Jerusalem Bitter over his ouster as Labor Party chief, Shimon Peres quit his political home of six decades Wednesday to campaign for Ariel Sharon's new party, saying the prime minister is the best choice to lead Israel to peace with the Palestinians.
Peres' defection was an important coup for Sharon in the scramble by the major parties to recruit high-profile supporters during a political realignment the past three weeks as the country prepares for parliamentary elections in March.
Many Israelis respect Peres, an 82-year-old former prime minister, as an elder statesman and peacemaker, but they remain wary of his dovish politics.

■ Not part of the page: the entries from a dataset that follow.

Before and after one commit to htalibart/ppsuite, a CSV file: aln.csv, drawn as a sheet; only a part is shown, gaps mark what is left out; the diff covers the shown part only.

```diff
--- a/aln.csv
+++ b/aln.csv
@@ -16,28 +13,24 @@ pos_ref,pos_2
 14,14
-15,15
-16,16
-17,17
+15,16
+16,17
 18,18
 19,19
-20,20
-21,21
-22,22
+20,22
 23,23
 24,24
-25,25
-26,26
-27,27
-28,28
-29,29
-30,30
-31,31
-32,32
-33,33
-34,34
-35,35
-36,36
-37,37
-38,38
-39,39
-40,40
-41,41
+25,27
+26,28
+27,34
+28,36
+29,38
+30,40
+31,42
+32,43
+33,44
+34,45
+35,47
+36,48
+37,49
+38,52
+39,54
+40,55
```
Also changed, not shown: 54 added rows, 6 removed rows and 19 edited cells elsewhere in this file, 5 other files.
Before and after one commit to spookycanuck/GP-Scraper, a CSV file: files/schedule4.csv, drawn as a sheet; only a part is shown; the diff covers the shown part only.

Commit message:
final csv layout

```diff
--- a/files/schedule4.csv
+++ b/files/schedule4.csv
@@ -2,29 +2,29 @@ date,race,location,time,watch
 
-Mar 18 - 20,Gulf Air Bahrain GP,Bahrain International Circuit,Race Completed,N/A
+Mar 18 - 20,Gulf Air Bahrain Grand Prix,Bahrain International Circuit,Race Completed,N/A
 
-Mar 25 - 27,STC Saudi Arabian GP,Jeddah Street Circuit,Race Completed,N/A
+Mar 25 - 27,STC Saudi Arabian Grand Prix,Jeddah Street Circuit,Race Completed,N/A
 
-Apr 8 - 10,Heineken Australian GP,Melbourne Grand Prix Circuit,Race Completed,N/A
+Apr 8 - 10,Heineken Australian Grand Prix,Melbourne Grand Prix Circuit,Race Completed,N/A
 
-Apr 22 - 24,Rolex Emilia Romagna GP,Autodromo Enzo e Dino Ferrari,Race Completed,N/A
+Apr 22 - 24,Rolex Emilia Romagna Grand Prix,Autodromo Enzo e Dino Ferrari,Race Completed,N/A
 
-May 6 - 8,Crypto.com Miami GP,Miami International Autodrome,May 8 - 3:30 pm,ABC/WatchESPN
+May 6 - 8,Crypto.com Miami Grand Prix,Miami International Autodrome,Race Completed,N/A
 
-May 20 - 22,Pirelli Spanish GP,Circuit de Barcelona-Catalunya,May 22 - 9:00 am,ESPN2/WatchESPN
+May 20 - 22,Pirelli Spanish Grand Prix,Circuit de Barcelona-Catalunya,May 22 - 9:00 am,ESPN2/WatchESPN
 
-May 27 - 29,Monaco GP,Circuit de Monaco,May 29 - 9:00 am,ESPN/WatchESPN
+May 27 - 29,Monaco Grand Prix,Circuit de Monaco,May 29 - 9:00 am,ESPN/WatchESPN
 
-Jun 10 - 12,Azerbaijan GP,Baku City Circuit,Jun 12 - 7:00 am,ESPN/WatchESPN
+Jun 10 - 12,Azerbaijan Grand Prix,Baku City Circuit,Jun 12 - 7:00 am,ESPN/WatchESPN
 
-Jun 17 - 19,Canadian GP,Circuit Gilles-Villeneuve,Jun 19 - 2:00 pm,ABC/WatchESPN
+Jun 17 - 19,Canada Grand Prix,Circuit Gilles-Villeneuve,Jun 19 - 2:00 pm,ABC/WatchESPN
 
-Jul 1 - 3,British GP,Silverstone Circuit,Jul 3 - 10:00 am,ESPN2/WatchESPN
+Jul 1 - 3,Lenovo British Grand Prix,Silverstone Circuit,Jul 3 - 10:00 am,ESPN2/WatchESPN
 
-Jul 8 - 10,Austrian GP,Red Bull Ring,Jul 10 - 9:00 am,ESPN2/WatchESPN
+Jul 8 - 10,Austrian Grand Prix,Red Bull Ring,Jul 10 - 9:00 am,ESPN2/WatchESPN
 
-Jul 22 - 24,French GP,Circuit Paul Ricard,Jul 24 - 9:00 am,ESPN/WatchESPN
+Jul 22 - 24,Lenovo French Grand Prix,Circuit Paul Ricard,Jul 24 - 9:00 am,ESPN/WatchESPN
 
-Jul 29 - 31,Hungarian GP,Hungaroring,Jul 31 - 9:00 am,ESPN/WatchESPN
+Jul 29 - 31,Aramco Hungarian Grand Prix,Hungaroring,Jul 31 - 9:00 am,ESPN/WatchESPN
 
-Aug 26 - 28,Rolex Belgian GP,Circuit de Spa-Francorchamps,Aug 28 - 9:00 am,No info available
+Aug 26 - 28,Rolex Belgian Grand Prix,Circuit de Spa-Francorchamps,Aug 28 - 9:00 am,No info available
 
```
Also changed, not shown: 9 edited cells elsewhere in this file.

His resignation from Labor could contribute to the view that he is a political opportunist. Peres also brings with him a reputation as a perennial loser at the polls who led Labor to five electoral defeats and lost a race this month to lead the party into a sixth election.
Under a reported deal worked out with the prime minister, Peres will support Kadima, the centrist party Sharon formed last week after leaving the hard-line Likud, but he will not officially join the party and he will not run for a seat in parliament, where he has served since 1959.
In return, Sharon - if re-elected - will give Peres a senior post in his next government, possibly putting him in charge of peace talks with the Palestinians and neighboring Arab states.